- **Data provided**
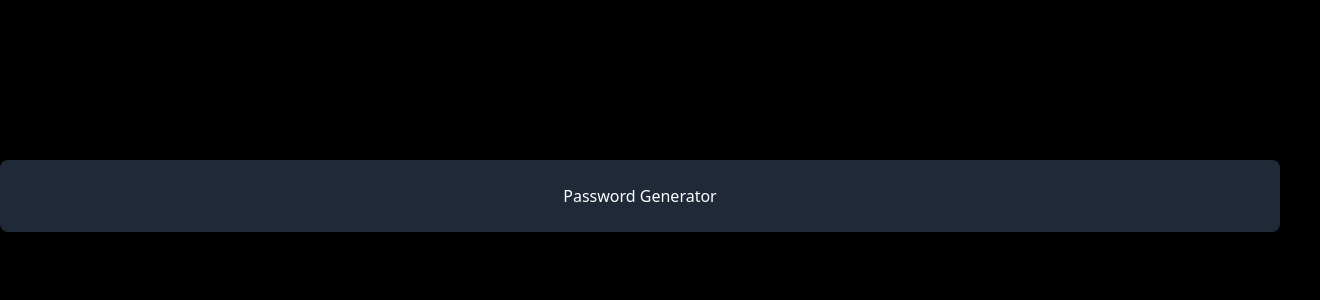
Repository: Abdul-Moeid-Rao/React-Projects
Page: / (app in 05passwordGenrator/)
The author's editor kept a copy of each file at every save. The page is drawn from the files as they stood at one save, then again after the next save.
The browser window is 1280 px wide. The page is 1280 px wide, then 1320 px, then 1280 px, so the pictures cover 1320 px, including what lies to the right of the window. The pictures show the whole page.
The project was rebuilt for these pictures with package versions that can differ from the ones it lists, and the page was loaded fresh each time. Also part of the build but not shown: 05passwordGenrator/vite.config.js.

Above is the page before, as saved 2024-07-14 21:22:11.

### 05passwordGenrator/src/App.jsx
import { useCallback, useEffect, useState } from 'react'

function App() {
  const [length, setLength] = useState(8);
  const [number, setNumber] = useState(false);
  const [char, setChar] = useState(false);
  const [password, setPassword] = useState("");

  const passGenerator = useCallback(()=> {
    let pass = "";
    let str = "ABCDEFGHIJKLMNOPQRSTUVWXYZabcdefghijklmnopqrstuvwxyz"
    if (number) str += "0123456789";
    if (char) str += "!@#$&*%";

    for (let i = 1; i < length; i++) {
      let char = Math.floor(Math.random() * str.length + 1);
      pass += str.charAt(char);

    }
    setPassword(pass)

  }, [length,number, char, setPassword])

  useEffect(()=>{
    passGenerator()
  }, [length, number, char, passGenerator])

  return (
    <div className='w-full  shadow-md rounded-lg px-4 py-3 my-40 mx-100 bg-gray-800 text-orange-500 justify-center'>
      <h1 className='text-white text-center my-3'>Password Generator</h1>
    </div>
  )
}

export default App

Loaded but not shown: 05passwordGenrator/index.html (common file); 05passwordGenrator/src/main.jsx (common file); 05passwordGenrator/src/index.css (common file); 05passwordGenrator/tailwind.config.js (common file)

After the next save:
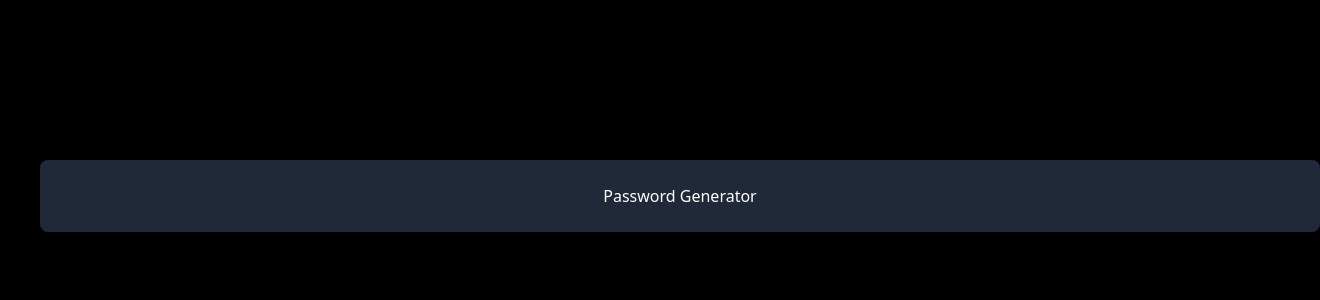
Saved 23 s later.
--- a/05passwordGenrator/src/App.jsx
+++ b/05passwordGenrator/src/App.jsx
@@ -26,7 +26,7 @@
   }, [length, number, char, passGenerator])
 
   return (
-    <div className='w-full  shadow-md rounded-lg px-4 py-3 my-40 mx-100 bg-gray-800 text-orange-500 justify-center'>
+    <div className='w-full  shadow-md rounded-lg px-4 py-3 my-40 mx-10 bg-gray-800 text-orange-500 justify-center'>
       <h1 className='text-white text-center my-3'>Password Generator</h1>
     </div>
   )

After the save that followed:
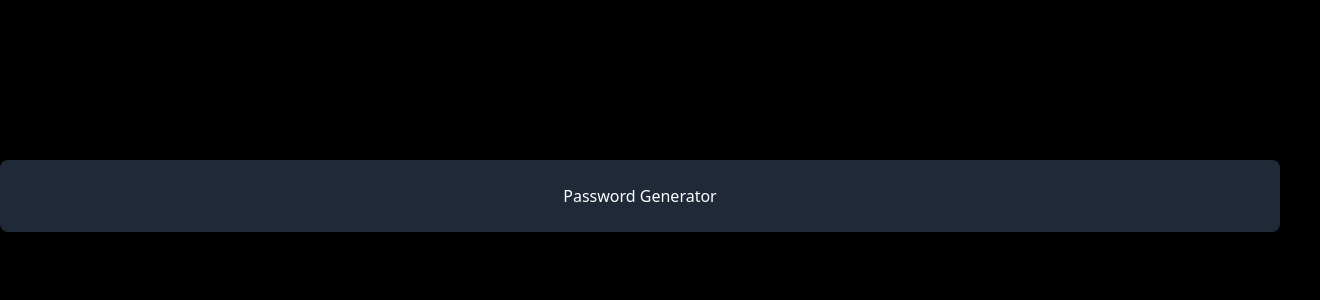
Saved 13 s later.
--- a/05passwordGenrator/src/App.jsx
+++ b/05passwordGenrator/src/App.jsx
@@ -26,7 +26,7 @@
   }, [length, number, char, passGenerator])
 
   return (
-    <div className='w-full  shadow-md rounded-lg px-4 py-3 my-40 mx-10 bg-gray-800 text-orange-500 justify-center'>
+    <div className='w-full  shadow-md rounded-lg px-4 py-3 my-40  bg-gray-800 text-orange-500 justify-center'>
       <h1 className='text-white text-center my-3'>Password Generator</h1>
     </div>
   )
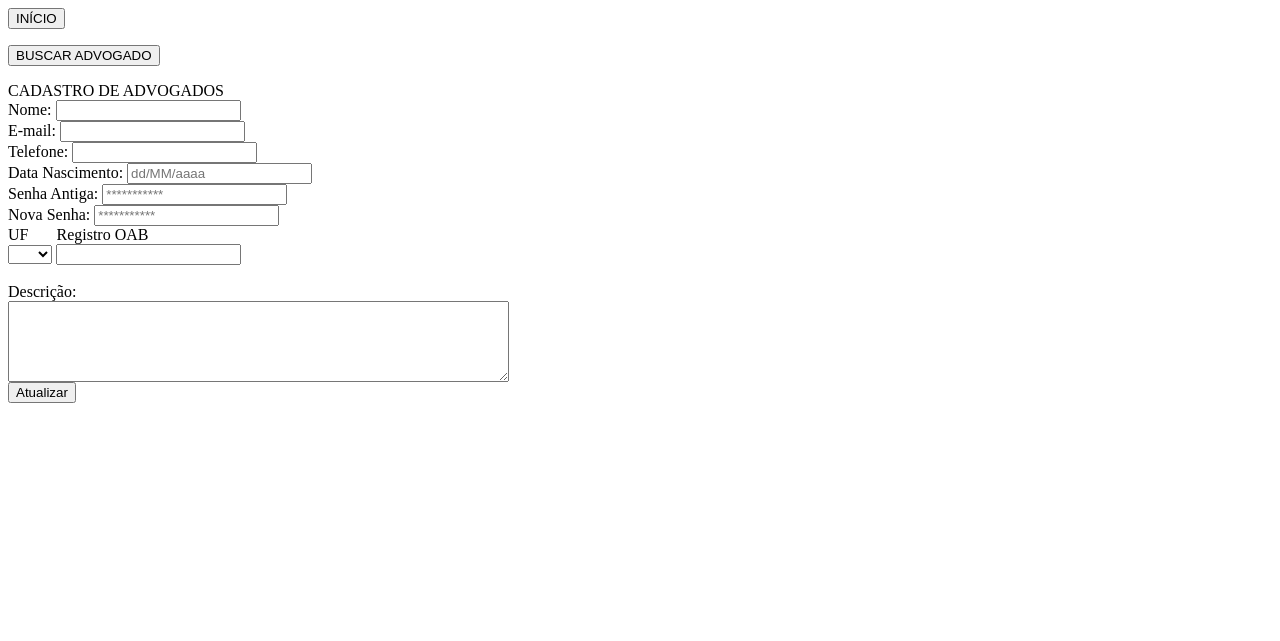
Repository: Natan16/CRUDJUSTTO
Page: http://localhost/CRUDJUSTTOWEB/edita-advogado.jsp
These files come from the project's save history. The page is drawn as it stood at one moment and after the next save; the edit follows.
The browser window is 1280 px wide. The pictures show the whole page.
The page is served by Tomcat 9. Other server files are loaded and not shown.

Above is the page before, as saved 2019-09-01 02:57:35.

### CRUDJUSTTOWEB/WebContent/edita-advogado.jsp
<%@ page import="utils.Listagens,
				 java.util.List,
                  dao.*,
                  model.*" %>

<html>
     <body>

     	<form action="index.html" method="post">
			<input type="submit" value="INÍCIO" >
		</form>

		<form action="consulta-advogado.jsp" method="post">
			<input type="submit" value="BUSCAR ADVOGADO" >
		</form>
          CADASTRO DE ADVOGADOS <br />

      	<form action="editaAdvogado">


			 Nome: <input type="text" name="nome" value="${param.nome}"  required/><br />
         	 E-mail: <input type="text" name="email" value="${param.email}" required/><br />
             Telefone: <input type="text" name="telefone" value="${param.telefone}"/><br />
             Data Nascimento: <input type="text" name="dataNascimento" placeholder="dd/MM/aaaa"/><br />
             Senha Antiga: <input type="password" name="senha" placeholder="***********" required/><br />
             Nova Senha: <input type="password" name="nova_senha" placeholder="***********"/><br />


                          UF &nbsp;&emsp; Registro OAB <br />
             <select name="ufOAB">
           		<option selected>${param.ufOAB}</option>
             	<%
             	List<String> ufs = Listagens.getUfs();
			 	for (String uf : ufs ) {
                %>
                	<option value=<%=uf %>><%=uf%></option>
                <%
                }
                %>
  			 </select>
  			 <input type="text" name="registroOAB" value = "${param.registroOAB}"/><br />
  			 <br />

             Descrição: <br />
             <textarea rows = "5" cols = "60" name = "desc"  value = "${param.descricao}"></textarea><br>
             <input   type="submit" value="Atualizar" />
         </form>

     </body>
 </html>

### CRUDJUSTTOWEB/src/utils/Listagens.java
package utils;

import java.util.ArrayList;
import java.util.List;


public class Listagens {
	private static List<String> ufs = new ArrayList<>(
			  List.of("AC","AL","AM","AP","BA","CE","DF","ES","GO","MA","MG","MS","MT","PA","PB","PE","PI",
			"PR","RJ","RN","RO","RR","RS","SC","SE","SP","TO"));

	public static List<String> getUfs() {
		return ufs;
	}

	private static List<Character> tiposDeRegistro = new ArrayList<>(
			  List.of('A', 'B' , 'E' , 'N' , 'P' , 'D'));

	public static List<Character> getTiposDeRegistro() {
		return tiposDeRegistro;
	}

}

### CRUDJUSTTOWEB/WebContent/Estilo.css


form , body{
    font-family: Verdana,Tahoma,sans-serif;
    font-size: 15px;
    background-color: #CC3300;
    max-width: 500px;
}

h1 {
    margin-bottom: 20px;
    margin-left: 20px;
    color: #66FFFF;
    text-shadow: 5px 5px 5px black;
}

select {
	width: 70px;
    padding: 10px;
    color: black;
    margin-left: 20px;
    -webkit-border-radius: 5px;
    -moz-border-radius: 5px;
    border: 1px solid;
}

input, textarea {
    width: 200px;
    padding: 10px;
    color: black;
    margin-left: 20px;
    -webkit-border-radius: 5px;
    -moz-border-radius: 5px;
    border: 1px solid;
}

input:hover, textarea:hover, input:focus, textarea:focus {
    border-color: #000066;
    box-shadow: 5px 0px 9px #FFFF00;
    background-color: #66FFFF;
    color: black;
    font-weight: bold;
}

.submit input {
    background-color: #66FFFF;
    height: 40px;
    width: 100px;
    font-weight: bold;
    border-radius: 5px;
    -webkit-border-radius: 5px;
    -moz-border-radius: 5px;
    border: 1px solid;
    color: black;
}

textarea {
    width: 400px;
    height: 120px;
    line-height: 20px;
    max-width: 400px;
}

form label {
    margin-left: 20px;
    color: #FFFFFF;
    font-weight: bold;
}

After the next save:
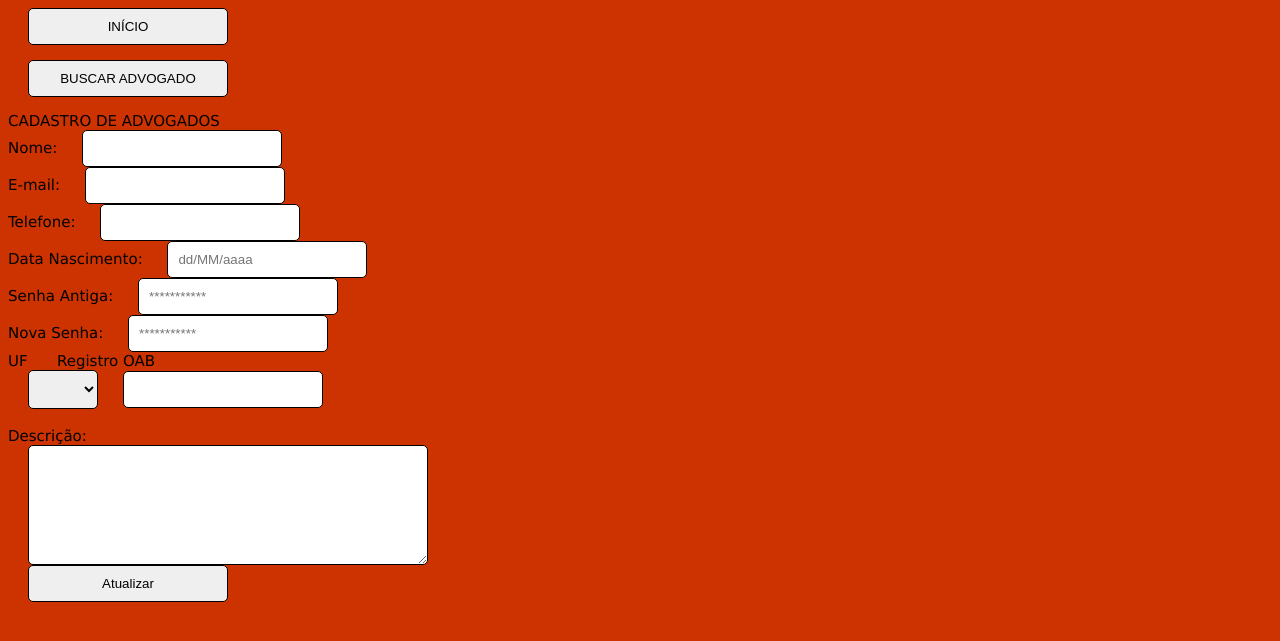
Saved 2 min 54 s later.
--- a/CRUDJUSTTOWEB/WebContent/edita-advogado.jsp
+++ b/CRUDJUSTTOWEB/WebContent/edita-advogado.jsp
@@ -4,6 +4,9 @@
                   model.*" %>
 
 <html>
+	<head>
+		<link href="Estilo.css" rel="stylesheet" media="all" />
+	</head>
      <body>
 
      	<form action="index.html" method="post">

- **Exercise details**
Apart from the pictures, repeat every entry exactly.

- **Response to this task**
Repository: Abdul-Moeid-Rao/React-Projects
Page: / (app in 05passwordGenrator/)
The author's editor kept a copy of each file at every save. The page is drawn from the files as they stood at one save, then again after the next save.
The browser window is 1280 px wide. The page is 1280 px wide, then 1320 px, then 1280 px, so the pictures cover 1320 px, including what lies to the right of the window. The pictures show the whole page.
The project was rebuilt for these pictures with package versions that can differ from the ones it lists, and the page was loaded fresh each time. Also part of the build but not shown: 05passwordGenrator/vite.config.js.

Above is the page before, as saved 2024-07-14 21:22:11.

### 05passwordGenrator/src/App.jsx
import { useCallback, useEffect, useState } from 'react'

function App() {
  const [length, setLength] = useState(8);
  const [number, setNumber] = useState(false);
  const [char, setChar] = useState(false);
  const [password, setPassword] = useState("");

  const passGenerator = useCallback(()=> {
    let pass = "";
    let str = "ABCDEFGHIJKLMNOPQRSTUVWXYZabcdefghijklmnopqrstuvwxyz"
    if (number) str += "0123456789";
    if (char) str += "!@#$&*%";

    for (let i = 1; i < length; i++) {
      let char = Math.floor(Math.random() * str.length + 1);
      pass += str.charAt(char);

    }
    setPassword(pass)

  }, [length,number, char, setPassword])

  useEffect(()=>{
    passGenerator()
  }, [length, number, char, passGenerator])

  return (
    <div className='w-full  shadow-md rounded-lg px-4 py-3 my-40 mx-100 bg-gray-800 text-orange-500 justify-center'>
      <h1 className='text-white text-center my-3'>Password Generator</h1>
    </div>
  )
}

export default App

Loaded but not shown: 05passwordGenrator/index.html (common file); 05passwordGenrator/src/main.jsx (common file); 05passwordGenrator/src/index.css (common file); 05passwordGenrator/tailwind.config.js (common file)

After the next save:
Saved 23 s later.
--- a/05passwordGenrator/src/App.jsx
+++ b/05passwordGenrator/src/App.jsx
@@ -26,7 +26,7 @@
   }, [length, number, char, passGenerator])
 
   return (
-    <div className='w-full  shadow-md rounded-lg px-4 py-3 my-40 mx-100 bg-gray-800 text-orange-500 justify-center'>
+    <div className='w-full  shadow-md rounded-lg px-4 py-3 my-40 mx-10 bg-gray-800 text-orange-500 justify-center'>
       <h1 className='text-white text-center my-3'>Password Generator</h1>
     </div>
   )

After the save that followed:
Saved 13 s later.
--- a/05passwordGenrator/src/App.jsx
+++ b/05passwordGenrator/src/App.jsx
@@ -26,7 +26,7 @@
   }, [length, number, char, passGenerator])
 
   return (
-    <div className='w-full  shadow-md rounded-lg px-4 py-3 my-40 mx-10 bg-gray-800 text-orange-500 justify-center'>
+    <div className='w-full  shadow-md rounded-lg px-4 py-3 my-40  bg-gray-800 text-orange-500 justify-center'>
       <h1 className='text-white text-center my-3'>Password Generator</h1>
     </div>
   )
Repository: Natan16/CRUDJUSTTO
Page: http://localhost/CRUDJUSTTOWEB/edita-advogado.jsp
These files come from the project's save history. The page is drawn as it stood at one moment and after the next save; the edit follows.
The browser window is 1280 px wide. The pictures show the whole page.
The page is served by Tomcat 9. Other server files are loaded and not shown.

Above is the page before, as saved 2019-09-01 02:57:35.

### CRUDJUSTTOWEB/WebContent/edita-advogado.jsp
<%@ page import="utils.Listagens,
				 java.util.List,
                  dao.*,
                  model.*" %>

<html>
     <body>

     	<form action="index.html" method="post">
			<input type="submit" value="INÍCIO" >
		</form>

		<form action="consulta-advogado.jsp" method="post">
			<input type="submit" value="BUSCAR ADVOGADO" >
		</form>
          CADASTRO DE ADVOGADOS <br />

      	<form action="editaAdvogado">


			 Nome: <input type="text" name="nome" value="${param.nome}"  required/><br />
         	 E-mail: <input type="text" name="email" value="${param.email}" required/><br />
             Telefone: <input type="text" name="telefone" value="${param.telefone}"/><br />
             Data Nascimento: <input type="text" name="dataNascimento" placeholder="dd/MM/aaaa"/><br />
             Senha Antiga: <input type="password" name="senha" placeholder="***********" required/><br />
             Nova Senha: <input type="password" name="nova_senha" placeholder="***********"/><br />


                          UF &nbsp;&emsp; Registro OAB <br />
             <select name="ufOAB">
           		<option selected>${param.ufOAB}</option>
             	<%
             	List<String> ufs = Listagens.getUfs();
			 	for (String uf : ufs ) {
                %>
                	<option value=<%=uf %>><%=uf%></option>
                <%
                }
                %>
  			 </select>
  			 <input type="text" name="registroOAB" value = "${param.registroOAB}"/><br />
  			 <br />

             Descrição: <br />
             <textarea rows = "5" cols = "60" name = "desc"  value = "${param.descricao}"></textarea><br>
             <input   type="submit" value="Atualizar" />
         </form>

     </body>
 </html>

### CRUDJUSTTOWEB/src/utils/Listagens.java
package utils;

import java.util.ArrayList;
import java.util.List;


public class Listagens {
	private static List<String> ufs = new ArrayList<>(
			  List.of("AC","AL","AM","AP","BA","CE","DF","ES","GO","MA","MG","MS","MT","PA","PB","PE","PI",
			"PR","RJ","RN","RO","RR","RS","SC","SE","SP","TO"));

	public static List<String> getUfs() {
		return ufs;
	}

	private static List<Character> tiposDeRegistro = new ArrayList<>(
			  List.of('A', 'B' , 'E' , 'N' , 'P' , 'D'));

	public static List<Character> getTiposDeRegistro() {
		return tiposDeRegistro;
	}

}

### CRUDJUSTTOWEB/WebContent/Estilo.css


form , body{
    font-family: Verdana,Tahoma,sans-serif;
    font-size: 15px;
    background-color: #CC3300;
    max-width: 500px;
}

h1 {
    margin-bottom: 20px;
    margin-left: 20px;
    color: #66FFFF;
    text-shadow: 5px 5px 5px black;
}

select {
	width: 70px;
    padding: 10px;
    color: black;
    margin-left: 20px;
    -webkit-border-radius: 5px;
    -moz-border-radius: 5px;
    border: 1px solid;
}

input, textarea {
    width: 200px;
    padding: 10px;
    color: black;
    margin-left: 20px;
    -webkit-border-radius: 5px;
    -moz-border-radius: 5px;
    border: 1px solid;
}

input:hover, textarea:hover, input:focus, textarea:focus {
    border-color: #000066;
    box-shadow: 5px 0px 9px #FFFF00;
    background-color: #66FFFF;
    color: black;
    font-weight: bold;
}

.submit input {
    background-color: #66FFFF;
    height: 40px;
    width: 100px;
    font-weight: bold;
    border-radius: 5px;
    -webkit-border-radius: 5px;
    -moz-border-radius: 5px;
    border: 1px solid;
    color: black;
}

textarea {
    width: 400px;
    height: 120px;
    line-height: 20px;
    max-width: 400px;
}

form label {
    margin-left: 20px;
    color: #FFFFFF;
    font-weight: bold;
}

After the next save:
Saved 2 min 54 s later.
--- a/CRUDJUSTTOWEB/WebContent/edita-advogado.jsp
+++ b/CRUDJUSTTOWEB/WebContent/edita-advogado.jsp
@@ -4,6 +4,9 @@
                   model.*" %>
 
 <html>
+	<head>
+		<link href="Estilo.css" rel="stylesheet" media="all" />
+	</head>
      <body>
 
      	<form action="index.html" method="post">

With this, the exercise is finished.